REQUIRED ACTION:
Would you find each line in the entries below with the string "design" and copy it?

EXTRACTED ENTRIES:
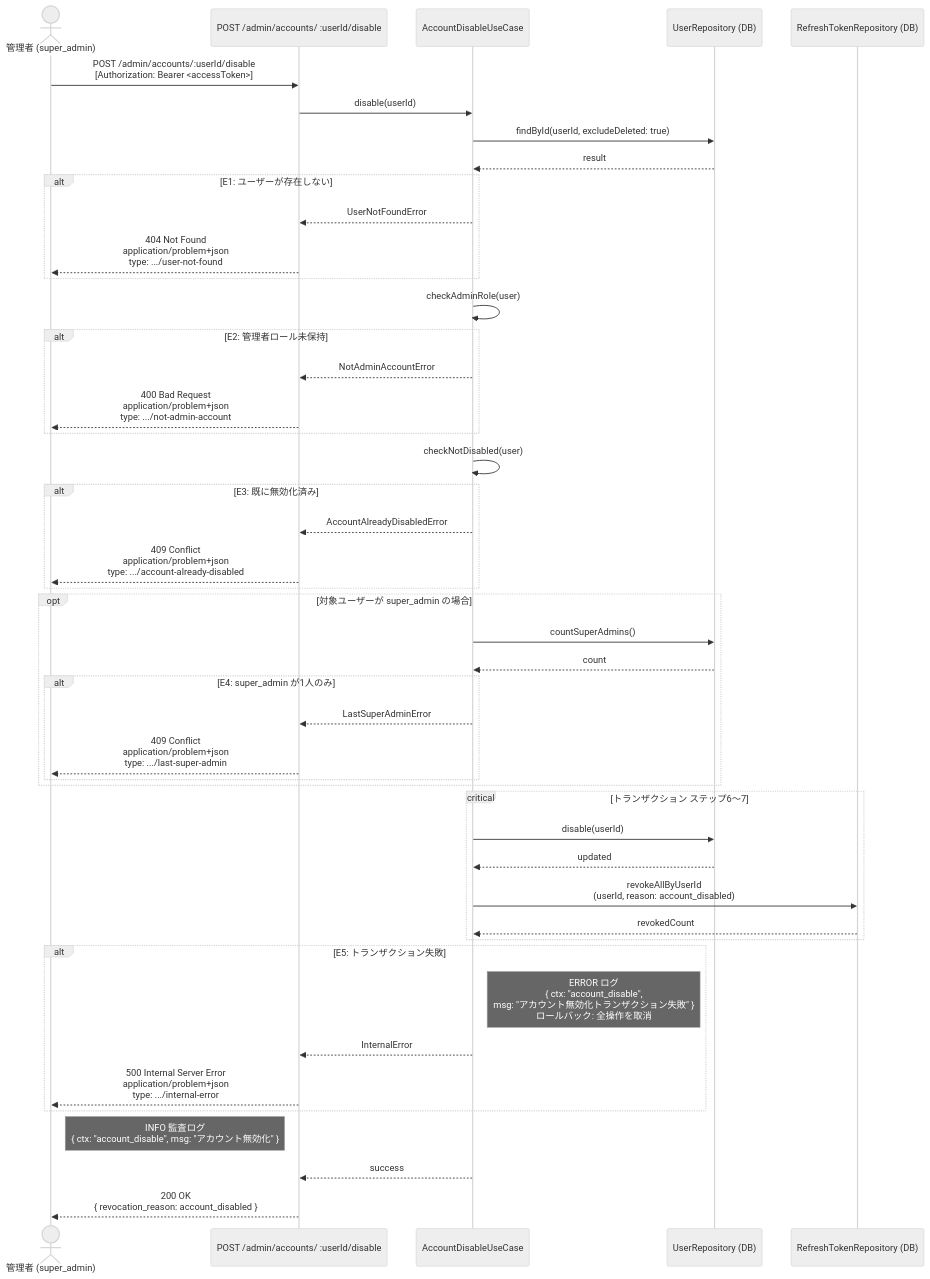
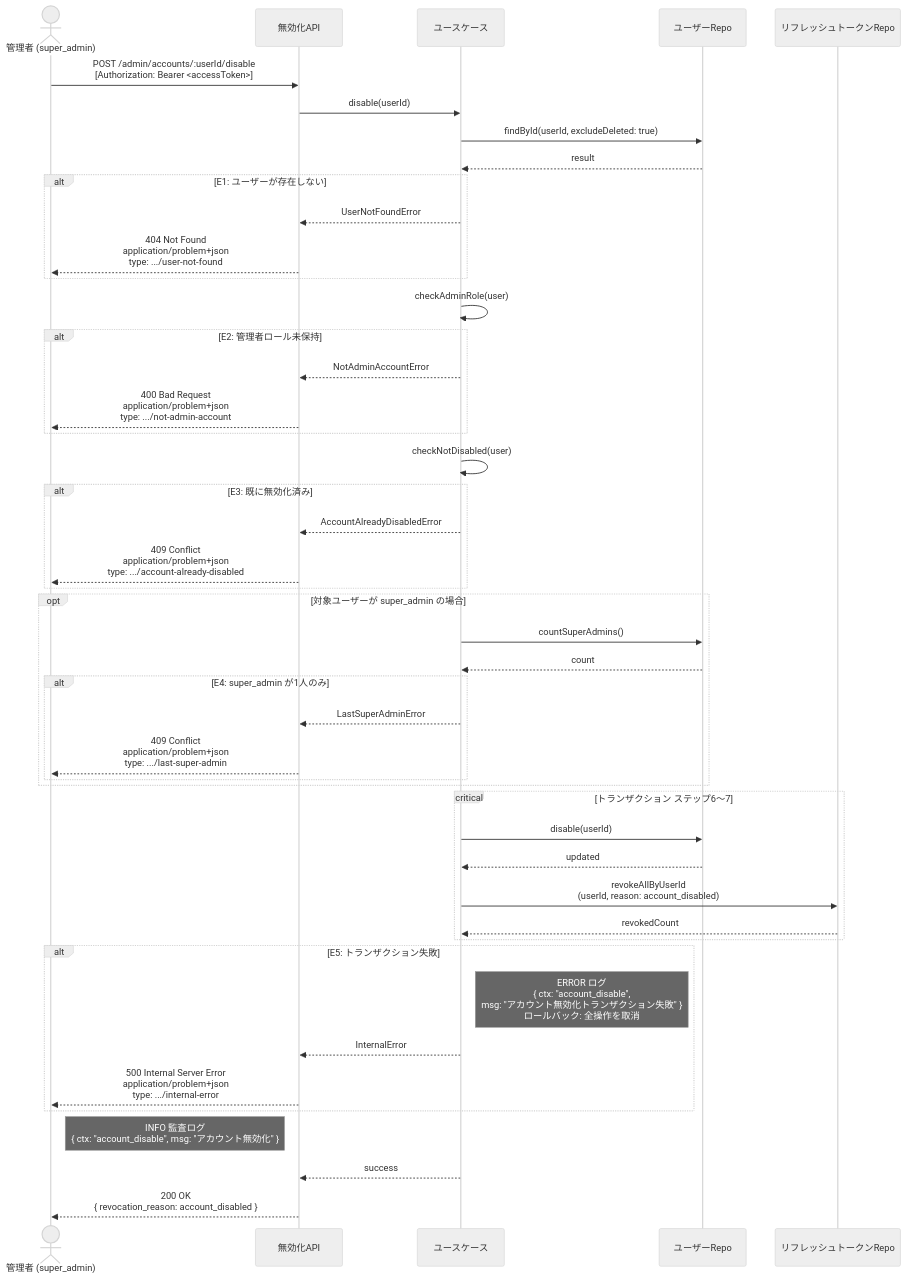
Before and after one commit to suunet/POC_HYDRA_AUTH: the second of 2 diagrams in .docs/design/buc/BUC-A04.md, drawn with Mermaid (neutral theme). The commit also changed 15 other files, not shown here.

````diff
--- a/.docs/design/buc/BUC-A04.md
+++ b/.docs/design/buc/BUC-A04.md
@@ -116,48 +116,48 @@
 ```mermaid
 sequenceDiagram
-  actor 管理者 as 管理者 (super_admin)
-  participant 無効化API as POST /admin/accounts/ :userId/disable
-  participant ユースケース as AccountDisableUseCase
-  participant ユーザーRepo as UserRepository (DB)
-  participant リフレッシュトークンRepo as RefreshTokenRepository (DB)
-  管理者->>無効化API: POST /admin/accounts/:userId/disable<br/>[Authorization: Bearer <accessToken>]
-  無効化API->>ユースケース: disable(userId)
-  ユースケース->>ユーザーRepo: findById(userId, excludeDeleted: true)
-  ユーザーRepo-->>ユースケース: result
+  actor Admin as 管理者 (super_admin)
+  participant DisableAPI as 無効化API
+  participant UseCase as ユースケース
+  participant UserRepo as ユーザーRepo
+  participant RefreshRepo as リフレッシュトークンRepo
+  Admin->>DisableAPI: POST /admin/accounts/:userId/disable<br/>[Authorization: Bearer <accessToken>]
+  DisableAPI->>UseCase: disable(userId)
+  UseCase->>UserRepo: findById(userId, excludeDeleted: true)
+  UserRepo-->>UseCase: result
   alt E1: ユーザーが存在しない
-  ユースケース-->>無効化API: UserNotFoundError
-  無効化API-->>管理者: 404 Not Found<br/>application/problem+json<br/>type: .../user-not-found
+  UseCase-->>DisableAPI: UserNotFoundError
+  DisableAPI-->>Admin: 404 Not Found<br/>application/problem+json<br/>type: .../user-not-found
   end
-  ユースケース->>ユースケース: checkAdminRole(user)
+  UseCase->>UseCase: checkAdminRole(user)
   alt E2: 管理者ロール未保持
-  ユースケース-->>無効化API: NotAdminAccountError
-  無効化API-->>管理者: 400 Bad Request<br/>application/problem+json<br/>type: .../not-admin-account
+  UseCase-->>DisableAPI: NotAdminAccountError
+  DisableAPI-->>Admin: 400 Bad Request<br/>application/problem+json<br/>type: .../not-admin-account
   end
-  ユースケース->>ユースケース: checkNotDisabled(user)
+  UseCase->>UseCase: checkNotDisabled(user)
   alt E3: 既に無効化済み
-  ユースケース-->>無効化API: AccountAlreadyDisabledError
-  無効化API-->>管理者: 409 Conflict<br/>application/problem+json<br/>type: .../account-already-disabled
+  UseCase-->>DisableAPI: AccountAlreadyDisabledError
+  DisableAPI-->>Admin: 409 Conflict<br/>application/problem+json<br/>type: .../account-already-disabled
   end
   opt 対象ユーザーが super_admin の場合
-  ユースケース->>ユーザーRepo: countSuperAdmins()
-  ユーザーRepo-->>ユースケース: count
+  UseCase->>UserRepo: countSuperAdmins()
+  UserRepo-->>UseCase: count
   alt E4: super_admin が1人のみ
-  ユースケース-->>無効化API: LastSuperAdminError
-  無効化API-->>管理者: 409 Conflict<br/>application/problem+json<br/>type: .../last-super-admin
+  UseCase-->>DisableAPI: LastSuperAdminError
+  DisableAPI-->>Admin: 409 Conflict<br/>application/problem+json<br/>type: .../last-super-admin
   end
   end
   critical トランザクション ステップ6〜7
-  ユースケース->>ユーザーRepo: disable(userId)
-  ユーザーRepo-->>ユースケース: updated
-  ユースケース->>リフレッシュトークンRepo: revokeAllByUserId<br/>(userId, reason: account_disabled)
-  リフレッシュトークンRepo-->>ユースケース: revokedCount
+  UseCase->>UserRepo: disable(userId)
+  UserRepo-->>UseCase: updated
+  UseCase->>RefreshRepo: revokeAllByUserId<br/>(userId, reason: account_disabled)
+  RefreshRepo-->>UseCase: revokedCount
   end
   alt E5: トランザクション失敗
-  Note right of ユースケース: ERROR ログ<br/>{ ctx: "account_disable",<br/>msg: "アカウント無効化トランザクション失敗" }<br/>ロールバック: 全操作を取消
-  ユースケース-->>無効化API: InternalError
-  無効化API-->>管理者: 500 Internal Server Error<br/>application/problem+json<br/>type: .../internal-error
+  Note right of UseCase: ERROR ログ<br/>{ ctx: "account_disable",<br/>msg: "アカウント無効化トランザクション失敗" }<br/>ロールバック: 全操作を取消
+  UseCase-->>DisableAPI: InternalError
+  DisableAPI-->>Admin: 500 Internal Server Error<br/>application/problem+json<br/>type: .../internal-error
   end
-  Note right of 管理者: INFO 監査ログ<br/>{ ctx: "account_disable", msg: "アカウント無効化" }
-  ユースケース-->>無効化API: success
-  無効化API-->>管理者: 200 OK<br/>{ revocation_reason: account_disabled }
+  Note right of Admin: INFO 監査ログ<br/>{ ctx: "account_disable", msg: "アカウント無効化" }
+  UseCase-->>DisableAPI: success
+  DisableAPI-->>Admin: 200 OK<br/>{ revocation_reason: account_disabled }
 ```
````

WRITTEN SOLUTION:
Before and after one commit to suunet/POC_HYDRA_AUTH: the second of 2 diagrams in .docs/design/buc/BUC-A04.md, drawn with Mermaid (neutral theme). The commit also changed 15 other files, not shown here.
--- a/.docs/design/buc/BUC-A04.md
+++ b/.docs/design/buc/BUC-A04.md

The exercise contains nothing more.